How bad did things get? The CD nearly didn't get finished, and the band itself almost came apart.
Looking back, Lewis feels the wear and tear of years of recording and touring cycles already had the band in a less-than-great place coming into the project. And this created the right environment for further problems.
"It's been a long road and a long process, and there's a lot of water under the bridge," Lewis said. "I think that it was more, you know, the studio stuff, and what was the final straw that broke the camel's back was just that. It was just the final thing in a long 13 years of being out on tour. We just had to, something had to give, and it gave."
What gave in particular was the band's relationship with drummer Jon Wysocki. He was dismissed after recording the self-titled CD.
But that was hardly the only issue that arose during the project. Once the band convened for initial rehearsals and recording, it became clear that the band lacked its usual fire.
Producer Johnny K. quickly suggested that the band members record their parts separately — to the point that the songwriting team in the band of Lewis and guitarist Mike Mushok weren't even in the same location recording their parts.
Progress got made, but not swiftly enough to avoid the sessions eventually reaching a crisis level.
Now, Lewis can see plenty of signs of the studio struggles in the music and lyrics themselves.
"I don't think the record would have come out the same if that wasn't the situation," he said.
Indeed, "Staind" is the heaviest, darkest and most agitated album by the band since its 1999 sophomore release, "Dysfunctional." The aggressive, metal-tinged sound of that CD, though, got softened a bit as the band worked its way through its next four albums, culminating with a 2008 CD, "The Illusion Of Progress."
A main reason was Staind enjoyed its biggest success with ballads and softer material. The first such success came essentially by accident after Lewis and Fred Durst of Limp Bizkit decided to do an impromptu acoustic performance of an early Staind song, "Outside," during a fall 1999 show.
Radio latched onto the song and it became a hit. Then after another ballad, "It's Been Awhile," became a big hit from the 2001 CD, "Break The Cycle," Staind became known more for its softer side than the hard rocking material that remained at the core of its sound.

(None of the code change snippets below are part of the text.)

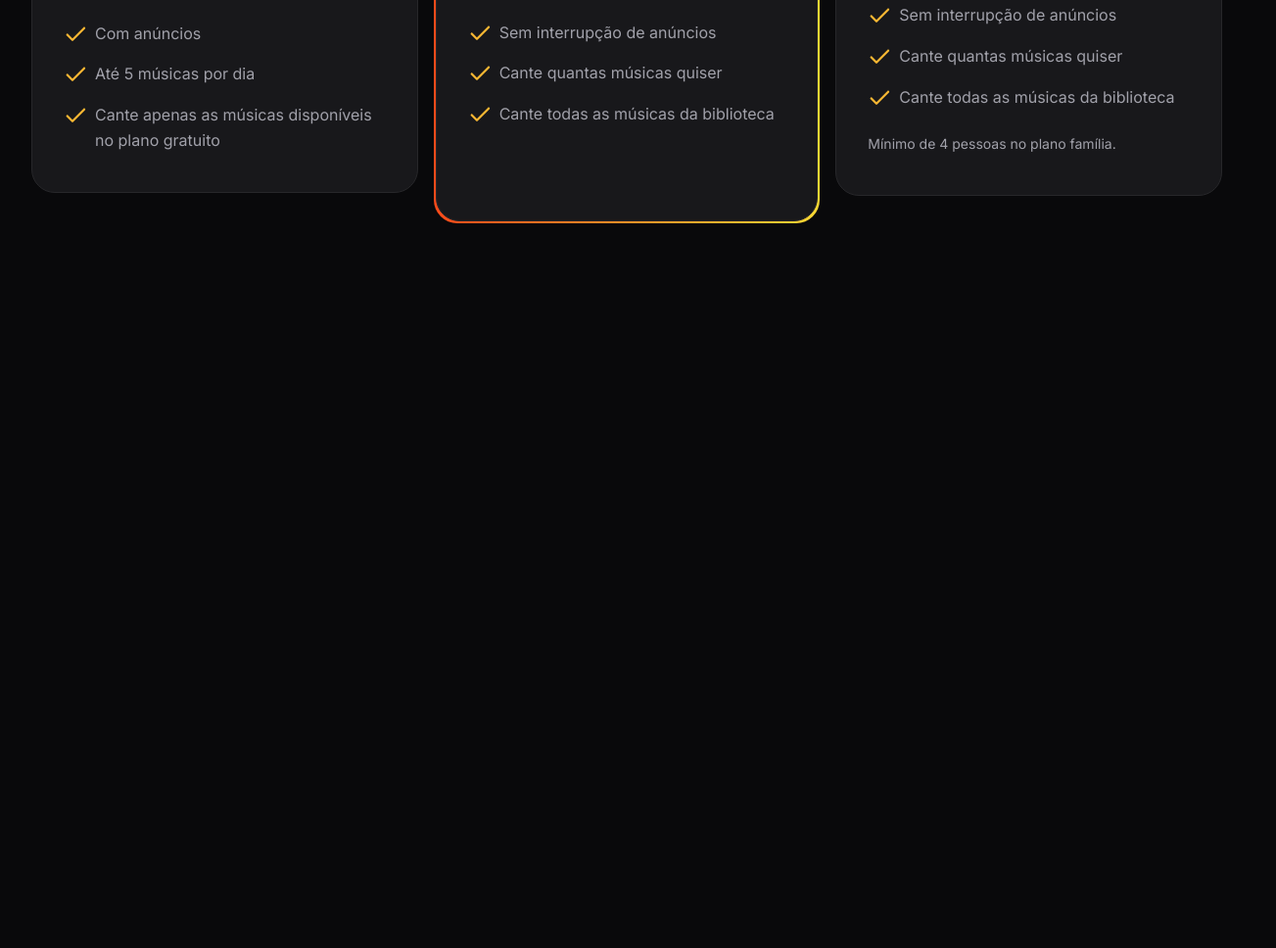
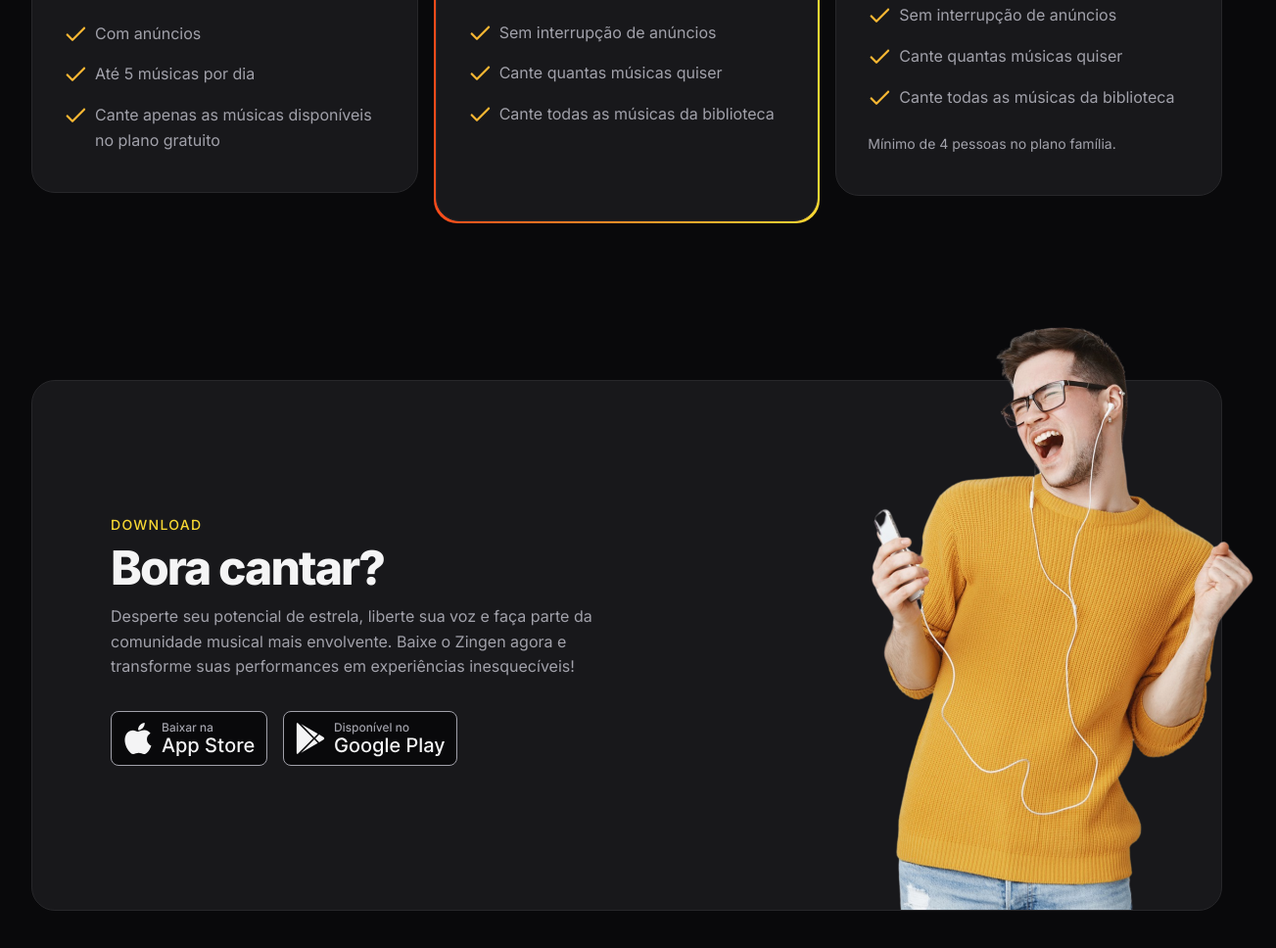
Before and after one commit to RianMoraes/Zingen---Landing-Page-de-Aplicacao, a plain HTML site: page index.html in a window 1280 px wide. Shown: the part 3239-4207 px from the top of the page at 98% size, 1303 px wide, since content can reach past the window. Before the commit the page ends 3547 px from the top, so only its background shows below. Drawn offline with Linux system fonts and the light colour scheme.

Commit message:
seção download

```diff
--- a/index.html
+++ b/index.html
@@ -26,7 +26,7 @@
                 <a href="#features" class="desktop-only">Funcionalidades</a>
                 <a href="#pricing" class="desktop-only">Planos e preços</a>
 
-                <a href="#download" class="btn btn-sm">Baixar Agora</a>
+                <a href="#downloads" class="btn btn-sm">Baixar Agora</a>
             </nav>
         </div>
     </header>
@@ -39,7 +39,7 @@
 
             <div class="buttons flex items-center gap-1">
                 <a href="#pricing" aria-label="Ver Planos" class="btn btn-md"></a>
-                <a class="btn btn-md" href="#download">Baixar Agora</a>
+                <a class="btn btn-md" href="#downloads">Baixar Agora</a>
             </div>
         </div>
     </section>
@@ -126,7 +126,7 @@
                     <h3>Básico</h3>
                     <p>Baixe o app e comece a cantar agora mesmo!</p>
                     <zin-pricing>Grátis</zin-pricing>
-                    <a href="#download" class="btn btn-md" aria-label="Baixar agora"></a>
+                    <a href="#downloads" class="btn btn-md" aria-label="Baixar agora"></a>
                     <div class="separator"></div>
                     <ul role="list" class="grid gap-1">
                         <li>Com anúncios</li>
@@ -156,7 +156,7 @@
                     <h3>Família</h3>
                     <p>Baixe o app e comece a cantar agora mesmo!</p>
                     <zin-pricing>R$ 21,90 <small>/mês por pessoa</small></zin-pricing>
-                    <a href="#download" class="btn btn-md" aria-label="Assinar agora"></a>
+                    <a href="#downloads" class="btn btn-md" aria-label="Assinar agora"></a>
                     <div class="separator"></div>
                     <ul role="list" class="grid gap-1">
                         <li>Sem interrupção de anúncios</li>
@@ -170,6 +170,38 @@
         </div>
     </section>
 
+    <section id="downloads">
+        <div class="container py-xl">
+            <div class="card px-lg even-columns items-center">
+                <div>
+                    <header>
+                        <strong>download</strong>
+                        <h2>Bora cantar?</h2>
+                    </header>
+                    <p>Desperte seu potencial de estrela, liberte sua voz e faça parte da comunidade musical mais
+                        envolvente. Baixe o Zingen agora e transforme suas performances em experiências inesquecíveis!
+                    </p>
+
+                    <div class="button flex gap-1">
+                        <a href="#">
+                            <img src="assets/button-appstore.svg" alt="baixar da apple store">
+                        </a>
+                        <a href="#">
+                            <img src="assets/button-playstore.svg" alt="Baixar da play store">
+                        </a>
+                    </div>
+                </div>
+                <div id="person-sing">
+                    <img src="assets/rapaz-ouvindo-musica-com-fones-de-ouvido-e-cantando-no-aplicativo-de-karaoke-removebg 1.png"
+                        alt="">
+                </div>
+
+            </div>
+        </div>
+
+
+    </section>
+
 </body>
 
 </html>
--- /dev/null
+++ b/style/downloads.css
@@ -0,0 +1,32 @@
+#downloads {
+    .card {
+        padding: 3rem 1.5rem 15rem;
+        position: relative;
+
+        & > #person-sing img {
+            width: 14.5rem;
+            position: absolute;
+            bottom: 0;
+            right: -3.5rem;
+        }
+    }
+
+     .button {
+        flex-wrap: wrap;
+        margin-top: 2rem;
+    }
+    @media (width >=80rem) {
+        & .card {
+            padding: 8.75rem 5rem;
+
+            & > div:nth-child(1) {
+                max-width: 40rem;
+            }
+
+            & > #person-sing img {
+                width: 29.125rem;
+            }
+        }
+
+    }
+}
--- a/style/global.css
+++ b/style/global.css
@@ -47,6 +47,7 @@ html {
     font-size: var(--fs-base);
     line-height: 1.6;
     color: var(--text-color-primary);
+    overflow-x: hidden;
 }
 
 body {
--- a/style/index.css
+++ b/style/index.css
@@ -8,4 +8,5 @@
 @import url(about.css);
 @import url(cards.css);
 @import url(pricing.css);
-@import url(features.css) (width >= 80rem);
+@import url(features.css) (width >=80rem);
+@import url(downloads.css);
```
Also changed, not shown: assets/button-appstore.svg (added), assets/button-playstore.svg (added).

Going into the new CD, Staind decided to set things straight and stick to heavy, aggressive material.
"Our musical journey, so to speak, had taken us so far away from what we got together originally and started out as," Lewis said.
Now Staind gets to takes its music to the people. It is starting its first full-fledged tour behind the self-titled CD with a run of co-headlining shows with Godsmack. Lewis said the shows will follow the lead of the new CD.
"I think that the set list this time around is going to be very new-record heavy, like there are going to be a lot of songs off of the new record in the set and the heavier side of the old stuff," he said. "And you know, there are a couple of songs that we just have to play."
What: Godsmack/Staind with Halestorm and Brook Royal.
When: 6:30 p.m., May 16.
Where: Verizon Wireless Arena, 555 Elm St., Manchester, N.H.
ickets: $49.50 and $39.50. Call 603-868-7300 Ticketmaster or VerizonWirelessArena.com.